A Vulnerability Disclosure Program is not just a page on a web site
It’s great to see an increasing number of organisations starting down the path of a Vulnerability Disclosure Program or ‘VDP,’ but it increasingly strikes me that these are ‘check box’ exercises rather than a genuine desire to interact positively with researchers and improve security.
A VDP is a mandatory component of some coming legislation, so we expect to see yet more ‘lip service’ vulnerability disclosure programs coming soon. It’s part of UK DCMS IoT regulation, part of ETSI EN 303 645 (section 4.2) and has a fair chance of being included in EU regulation in the future. PCI DSS already requires a vulnerability management program, though I wonder how long it will be before a VDP is a mandatory requirement?
A current disclosure that @evstykas and I are working on is a case in point. What makes matters worse is that this is a large security product vendor. Surely they should be leading by example, yet they are dragging their heels at best.
- We disclosed an IDOR in their cloud service after following their VDP. It was a page on their web site that set terms for research and making disclosures. Good start
- The report was acknowledged within two hours. This is promising
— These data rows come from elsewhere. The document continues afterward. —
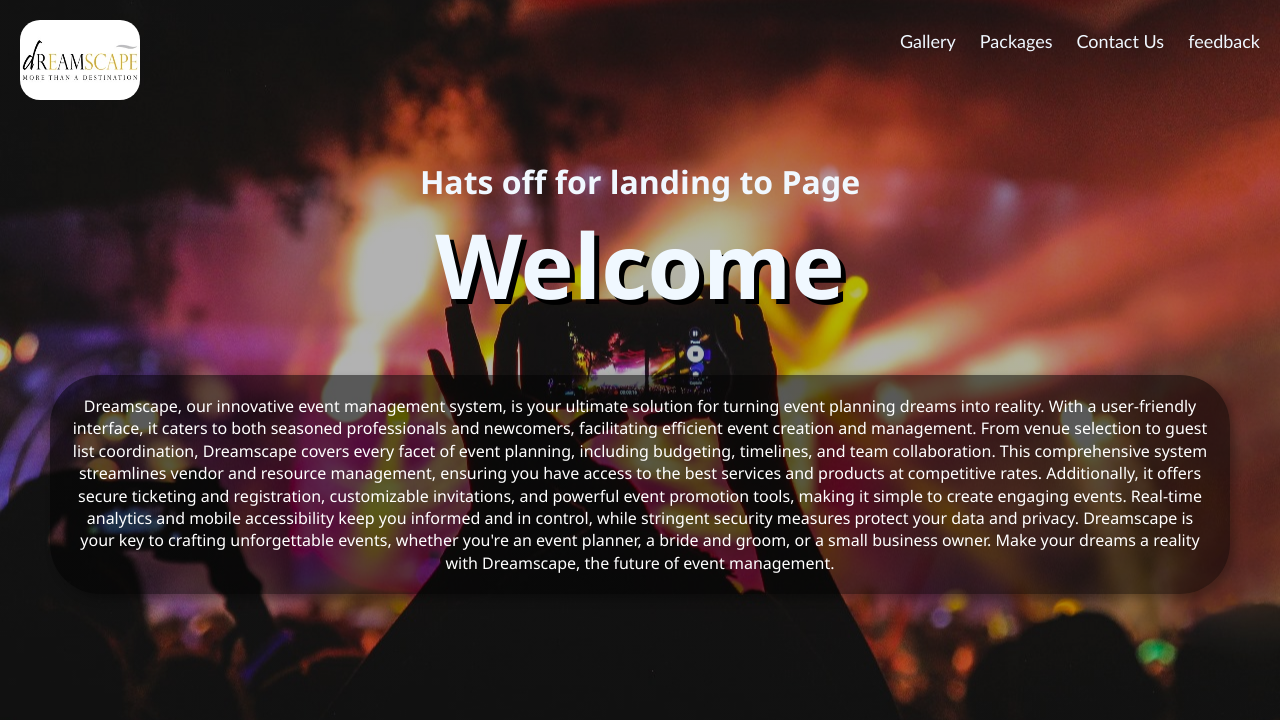
Repository: Dulankayapa/2ndyearoopprojrct
Page: http://localhost/feedback/home.jsp
An editor plug-in stored every save of this project. The page is shown before and after the next save, followed by the edit.
The browser window is 1280 px wide. The pictures show the whole page.
The page is served by Tomcat 9.

Above is the page before, as saved 2023-10-23 12:52:49.

After the next save:
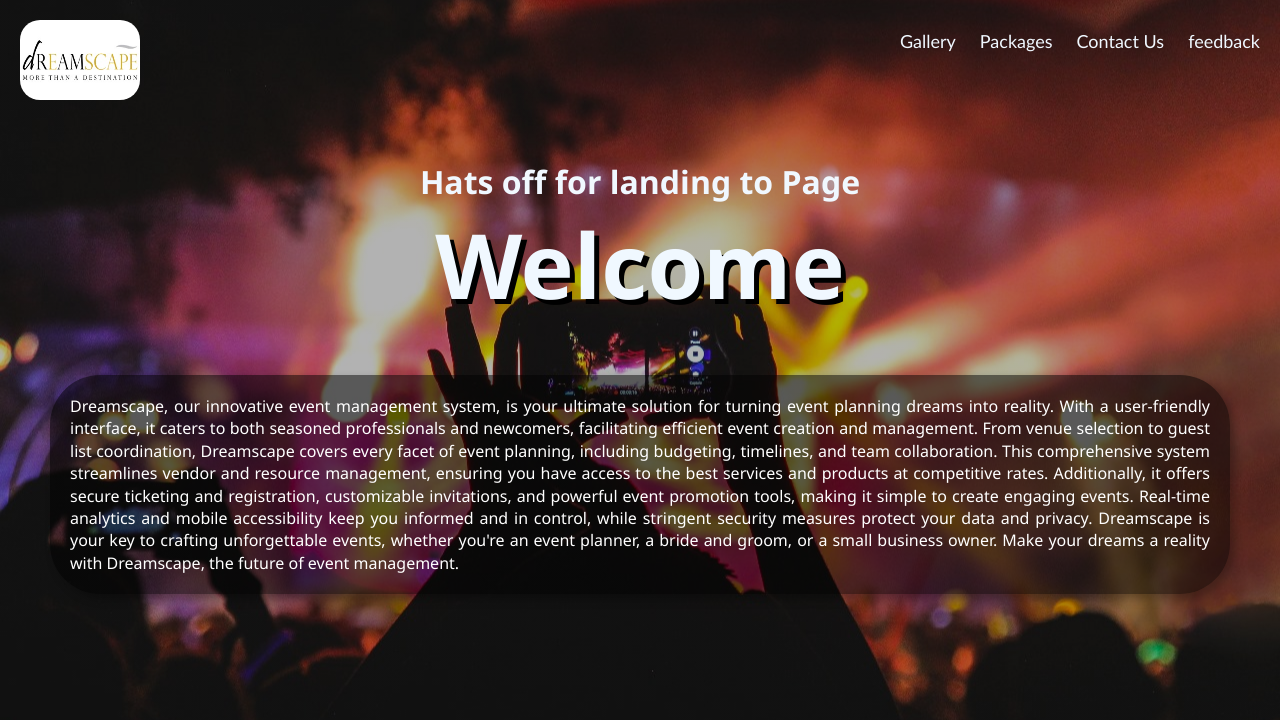
Saved 13 s later.
--- a/feedback/src/main/webapp/home.jsp
+++ b/feedback/src/main/webapp/home.jsp
@@ -126,7 +126,7 @@
 	<br><br><br>
     <h2>Hats off for landing to Page </h2>
     <h1> Welcome</h1>
-    <p style="background-color: rgba(0, 0, 0, 0.5); color: white;  padding: 20px; border-radius: 50px; box-shadow: 5px 5px 10px rgba(0, 0, 0, 0.3);">
+    <p style="background-color: rgba(0, 0, 0, 0.5); color: white;  padding: 20px; border-radius: 50px; box-shadow: 5px 5px 10px rgba(0, 0, 0, 0.3);text-align: justify;">
 	Dreamscape, our innovative event management system, is your ultimate solution for turning event planning dreams into reality.
 	 With a user-friendly interface, it caters to both seasoned professionals and newcomers, facilitating efficient event creation and management.
 	From venue selection to guest list coordination, Dreamscape covers every facet of event planning, including budgeting, timelines, and team collaboration.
- The vulnerability was confirmed within three hours. Fantastic
- The last email even suggested that if we keep quiet about the bug until it has been patched, we could enter their Hall of Fame.
- WTF? Of course we would keep quiet until the vuln had been resolved! But to offer an entry on a list of researchers on their web site who had made disclosures was frankly patronising.
- Then things went sideways: the bug was an IDOR. One API request wasn’t being authorised correctly, yet all others were.
- This shouldn’t be a complex fix, as request authorisation had clearly been overlooked in one case. It was an API call, so no customer software/firmware patches were required and minimal testing would be necessary. One fix to solve it all.
- Even if a testing program was required, it should be possible to disable the vulnerable functionality to mitigate the risk without causing major customer issues.
The flaw allowed total compromise of every cloud-managed device from said security product vendor. At least 10 million devices. So not a trivial matter…
We were expecting a fix in say 48 hours or so, given the excellent initial responses. Imagine our surprise when we were told that it would be delayed until month end. A full 17 days since disclosure, during which time all of their customers were totally exposed.
No matter how hard we queried and clarified the criticality and immediacy of the issue, we were simply told to ‘be patient’ with no further explanation
A VDP is about culture and communication
The above example isn’t unusual. No-one likes being told that they have made a mistake. “We would have gotten away with it, if it wasn’t for those meddling researchers” but this isn’t fiction, unlike Scooby Doo.
That’s why having a VDP needs to involve cultural change, not just a page on a web site.
You might have a Product Security Incident Response Team (PSIRT) that triage and manage vulnerability reports, but if they aren’t empowered to drive through important changes to fix vulnerabilities, they’re going to lose.
Where does your PSIRT team report in to? Support? Development? The CISO?
Consider the impact of a badly managed disclosure – you might be dealing with crisis PR, bad press, perhaps a stock price drop, maybe even the SEC or other authorities. Consider again who your PSIRT team should report to.
Vulnerability disclosure involves cultural change that accepts that your products and services may not be perfectly secure. It involves accepting and embracing perceived criticism. It involves being grateful to researchers, which may stick in ones throat.
It’s also about communication.
In the above example, comms were excellent initially, but then took a dive. It’s not enough to acknowledge a report well; it’s important to communicate well during the whole process.
If there’s any doubt about how much to communicate, OVER communicate. I would far rather receive a daily update report that I didn’t read than never hear again.
It’s not our job to have to keep needling for an update. We’ve done our bit by finding the vulnerability in our own time and reporting it to you, for free.
If there are challenges that are making it difficult to resolve, explain these to us. We’re reasonable people, we might even have suggestions and workarounds that could help, but being left in the dark isn’t acceptable.
Failing to communicate with researchers simply gets our backs up. The failed disclosure process becomes the story, not the vulnerability. It makes it more likely that journalists will take an interest in the story. Ask Barbra Streisand.
We want to put cool vendors in our hall of fame. We want to congratulate vendors on their excellent disclosure program. We want your customers to be protected.
Good VDP + responsible researchers = customer win
A VDP isn’t only a page on your web site